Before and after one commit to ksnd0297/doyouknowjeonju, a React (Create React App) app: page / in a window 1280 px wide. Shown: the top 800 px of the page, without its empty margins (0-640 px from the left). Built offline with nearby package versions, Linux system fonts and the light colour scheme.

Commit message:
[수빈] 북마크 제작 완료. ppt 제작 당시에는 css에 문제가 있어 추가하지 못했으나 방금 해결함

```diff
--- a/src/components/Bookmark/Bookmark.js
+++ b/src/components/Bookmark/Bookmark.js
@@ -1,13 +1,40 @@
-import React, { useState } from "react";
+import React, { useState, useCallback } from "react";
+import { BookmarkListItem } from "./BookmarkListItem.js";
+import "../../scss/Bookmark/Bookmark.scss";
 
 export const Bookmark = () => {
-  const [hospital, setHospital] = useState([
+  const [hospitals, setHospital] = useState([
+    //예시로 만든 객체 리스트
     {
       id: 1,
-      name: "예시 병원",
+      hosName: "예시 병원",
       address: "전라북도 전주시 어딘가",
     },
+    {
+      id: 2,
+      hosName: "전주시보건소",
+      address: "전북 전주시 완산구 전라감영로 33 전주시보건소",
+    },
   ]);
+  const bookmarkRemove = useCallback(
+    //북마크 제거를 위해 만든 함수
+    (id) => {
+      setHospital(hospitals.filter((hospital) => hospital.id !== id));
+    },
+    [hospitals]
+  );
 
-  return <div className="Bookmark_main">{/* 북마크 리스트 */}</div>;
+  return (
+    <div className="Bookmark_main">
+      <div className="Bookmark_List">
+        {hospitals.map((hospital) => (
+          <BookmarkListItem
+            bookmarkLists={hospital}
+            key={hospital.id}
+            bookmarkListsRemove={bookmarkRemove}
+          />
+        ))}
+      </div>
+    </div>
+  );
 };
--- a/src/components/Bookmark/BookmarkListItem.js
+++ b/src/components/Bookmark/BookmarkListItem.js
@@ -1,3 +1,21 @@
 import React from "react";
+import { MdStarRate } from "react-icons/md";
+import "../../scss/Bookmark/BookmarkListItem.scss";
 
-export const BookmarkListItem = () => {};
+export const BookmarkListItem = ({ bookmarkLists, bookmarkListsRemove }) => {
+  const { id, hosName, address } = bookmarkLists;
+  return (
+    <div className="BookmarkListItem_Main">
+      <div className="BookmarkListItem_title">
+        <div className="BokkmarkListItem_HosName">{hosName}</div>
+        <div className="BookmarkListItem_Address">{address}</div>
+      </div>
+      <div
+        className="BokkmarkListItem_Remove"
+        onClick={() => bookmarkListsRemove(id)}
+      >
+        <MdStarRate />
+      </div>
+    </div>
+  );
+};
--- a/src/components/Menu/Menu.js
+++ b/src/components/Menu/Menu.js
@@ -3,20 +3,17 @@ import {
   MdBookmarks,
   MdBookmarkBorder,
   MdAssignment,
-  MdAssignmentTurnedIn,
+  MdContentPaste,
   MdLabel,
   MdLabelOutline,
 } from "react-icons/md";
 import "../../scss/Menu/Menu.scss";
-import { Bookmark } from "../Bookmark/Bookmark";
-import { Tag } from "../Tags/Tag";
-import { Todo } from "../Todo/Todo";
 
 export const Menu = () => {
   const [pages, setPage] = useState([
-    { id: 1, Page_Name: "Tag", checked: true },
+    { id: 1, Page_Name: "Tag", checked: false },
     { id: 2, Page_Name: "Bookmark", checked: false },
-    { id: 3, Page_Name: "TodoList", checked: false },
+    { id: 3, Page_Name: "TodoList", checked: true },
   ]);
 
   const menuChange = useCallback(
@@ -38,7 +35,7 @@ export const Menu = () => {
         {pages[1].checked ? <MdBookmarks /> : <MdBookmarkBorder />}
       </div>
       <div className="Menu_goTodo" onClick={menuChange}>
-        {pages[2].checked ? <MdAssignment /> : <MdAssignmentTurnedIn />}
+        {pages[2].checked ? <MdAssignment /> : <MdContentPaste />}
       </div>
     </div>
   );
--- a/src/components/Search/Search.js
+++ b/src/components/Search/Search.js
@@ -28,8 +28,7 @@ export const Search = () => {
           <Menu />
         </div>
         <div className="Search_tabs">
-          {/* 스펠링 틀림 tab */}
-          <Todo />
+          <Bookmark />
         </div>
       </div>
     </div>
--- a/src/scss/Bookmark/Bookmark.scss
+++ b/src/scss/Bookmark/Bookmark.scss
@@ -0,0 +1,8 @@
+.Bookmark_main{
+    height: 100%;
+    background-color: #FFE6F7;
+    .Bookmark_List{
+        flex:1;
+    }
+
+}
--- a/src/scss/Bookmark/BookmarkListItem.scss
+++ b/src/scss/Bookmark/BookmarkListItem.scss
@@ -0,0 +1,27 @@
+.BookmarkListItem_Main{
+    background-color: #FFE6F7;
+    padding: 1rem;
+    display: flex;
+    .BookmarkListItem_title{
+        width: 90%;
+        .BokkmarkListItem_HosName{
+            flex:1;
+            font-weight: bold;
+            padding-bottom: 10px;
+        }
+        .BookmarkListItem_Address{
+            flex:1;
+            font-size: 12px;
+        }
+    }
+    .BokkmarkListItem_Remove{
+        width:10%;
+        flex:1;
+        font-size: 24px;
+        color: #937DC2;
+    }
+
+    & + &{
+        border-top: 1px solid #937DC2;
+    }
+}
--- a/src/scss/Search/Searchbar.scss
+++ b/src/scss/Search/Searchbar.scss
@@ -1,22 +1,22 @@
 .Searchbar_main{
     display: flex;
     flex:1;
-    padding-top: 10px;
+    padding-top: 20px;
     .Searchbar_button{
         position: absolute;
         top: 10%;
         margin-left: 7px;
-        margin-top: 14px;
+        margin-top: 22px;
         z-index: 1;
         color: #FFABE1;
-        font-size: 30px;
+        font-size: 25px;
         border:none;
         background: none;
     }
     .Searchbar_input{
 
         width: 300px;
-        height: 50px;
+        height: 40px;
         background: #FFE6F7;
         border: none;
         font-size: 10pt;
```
----------
From the first line through the last, repeat the entries exactly.

* [Response to the task]
Before and after one commit to ksnd0297/doyouknowjeonju, a React (Create React App) app: page / in a window 1280 px wide. Shown: the top 800 px of the page, without its empty margins (0-640 px from the left). Built offline with nearby package versions, Linux system fonts and the light colour scheme.

Commit message:
[수빈] 북마크 제작 완료. ppt 제작 당시에는 css에 문제가 있어 추가하지 못했으나 방금 해결함

```diff
--- a/src/components/Bookmark/Bookmark.js
+++ b/src/components/Bookmark/Bookmark.js
@@ -1,13 +1,40 @@
-import React, { useState } from "react";
+import React, { useState, useCallback } from "react";
+import { BookmarkListItem } from "./BookmarkListItem.js";
+import "../../scss/Bookmark/Bookmark.scss";
 
 export const Bookmark = () => {
-  const [hospital, setHospital] = useState([
+  const [hospitals, setHospital] = useState([
+    //예시로 만든 객체 리스트
     {
       id: 1,
-      name: "예시 병원",
+      hosName: "예시 병원",
       address: "전라북도 전주시 어딘가",
     },
+    {
+      id: 2,
+      hosName: "전주시보건소",
+      address: "전북 전주시 완산구 전라감영로 33 전주시보건소",
+    },
   ]);
+  const bookmarkRemove = useCallback(
+    //북마크 제거를 위해 만든 함수
+    (id) => {
+      setHospital(hospitals.filter((hospital) => hospital.id !== id));
+    },
+    [hospitals]
+  );
 
-  return <div className="Bookmark_main">{/* 북마크 리스트 */}</div>;
+  return (
+    <div className="Bookmark_main">
+      <div className="Bookmark_List">
+        {hospitals.map((hospital) => (
+          <BookmarkListItem
+            bookmarkLists={hospital}
+            key={hospital.id}
+            bookmarkListsRemove={bookmarkRemove}
+          />
+        ))}
+      </div>
+    </div>
+  );
 };
--- a/src/components/Bookmark/BookmarkListItem.js
+++ b/src/components/Bookmark/BookmarkListItem.js
@@ -1,3 +1,21 @@
 import React from "react";
+import { MdStarRate } from "react-icons/md";
+import "../../scss/Bookmark/BookmarkListItem.scss";
 
-export const BookmarkListItem = () => {};
+export const BookmarkListItem = ({ bookmarkLists, bookmarkListsRemove }) => {
+  const { id, hosName, address } = bookmarkLists;
+  return (
+    <div className="BookmarkListItem_Main">
+      <div className="BookmarkListItem_title">
+        <div className="BokkmarkListItem_HosName">{hosName}</div>
+        <div className="BookmarkListItem_Address">{address}</div>
+      </div>
+      <div
+        className="BokkmarkListItem_Remove"
+        onClick={() => bookmarkListsRemove(id)}
+      >
+        <MdStarRate />
+      </div>
+    </div>
+  );
+};
--- a/src/components/Menu/Menu.js
+++ b/src/components/Menu/Menu.js
@@ -3,20 +3,17 @@ import {
   MdBookmarks,
   MdBookmarkBorder,
   MdAssignment,
-  MdAssignmentTurnedIn,
+  MdContentPaste,
   MdLabel,
   MdLabelOutline,
 } from "react-icons/md";
 import "../../scss/Menu/Menu.scss";
-import { Bookmark } from "../Bookmark/Bookmark";
-import { Tag } from "../Tags/Tag";
-import { Todo } from "../Todo/Todo";
 
 export const Menu = () => {
   const [pages, setPage] = useState([
-    { id: 1, Page_Name: "Tag", checked: true },
+    { id: 1, Page_Name: "Tag", checked: false },
     { id: 2, Page_Name: "Bookmark", checked: false },
-    { id: 3, Page_Name: "TodoList", checked: false },
+    { id: 3, Page_Name: "TodoList", checked: true },
   ]);
 
   const menuChange = useCallback(
@@ -38,7 +35,7 @@ export const Menu = () => {
         {pages[1].checked ? <MdBookmarks /> : <MdBookmarkBorder />}
       </div>
       <div className="Menu_goTodo" onClick={menuChange}>
-        {pages[2].checked ? <MdAssignment /> : <MdAssignmentTurnedIn />}
+        {pages[2].checked ? <MdAssignment /> : <MdContentPaste />}
       </div>
     </div>
   );
--- a/src/components/Search/Search.js
+++ b/src/components/Search/Search.js
@@ -28,8 +28,7 @@ export const Search = () => {
           <Menu />
         </div>
         <div className="Search_tabs">
-          {/* 스펠링 틀림 tab */}
-          <Todo />
+          <Bookmark />
         </div>
       </div>
     </div>
--- a/src/scss/Bookmark/Bookmark.scss
+++ b/src/scss/Bookmark/Bookmark.scss
@@ -0,0 +1,8 @@
+.Bookmark_main{
+    height: 100%;
+    background-color: #FFE6F7;
+    .Bookmark_List{
+        flex:1;
+    }
+
+}
--- a/src/scss/Bookmark/BookmarkListItem.scss
+++ b/src/scss/Bookmark/BookmarkListItem.scss
@@ -0,0 +1,27 @@
+.BookmarkListItem_Main{
+    background-color: #FFE6F7;
+    padding: 1rem;
+    display: flex;
+    .BookmarkListItem_title{
+        width: 90%;
+        .BokkmarkListItem_HosName{
+            flex:1;
+            font-weight: bold;
+            padding-bottom: 10px;
+        }
+        .BookmarkListItem_Address{
+            flex:1;
+            font-size: 12px;
+        }
+    }
+    .BokkmarkListItem_Remove{
+        width:10%;
+        flex:1;
+        font-size: 24px;
+        color: #937DC2;
+    }
+
+    & + &{
+        border-top: 1px solid #937DC2;
+    }
+}
--- a/src/scss/Search/Searchbar.scss
+++ b/src/scss/Search/Searchbar.scss
@@ -1,22 +1,22 @@
 .Searchbar_main{
     display: flex;
     flex:1;
-    padding-top: 10px;
+    padding-top: 20px;
     .Searchbar_button{
         position: absolute;
         top: 10%;
         margin-left: 7px;
-        margin-top: 14px;
+        margin-top: 22px;
         z-index: 1;
         color: #FFABE1;
-        font-size: 30px;
+        font-size: 25px;
         border:none;
         background: none;
     }
     .Searchbar_input{
 
         width: 300px;
-        height: 50px;
+        height: 40px;
         background: #FFE6F7;
         border: none;
         font-size: 10pt;
```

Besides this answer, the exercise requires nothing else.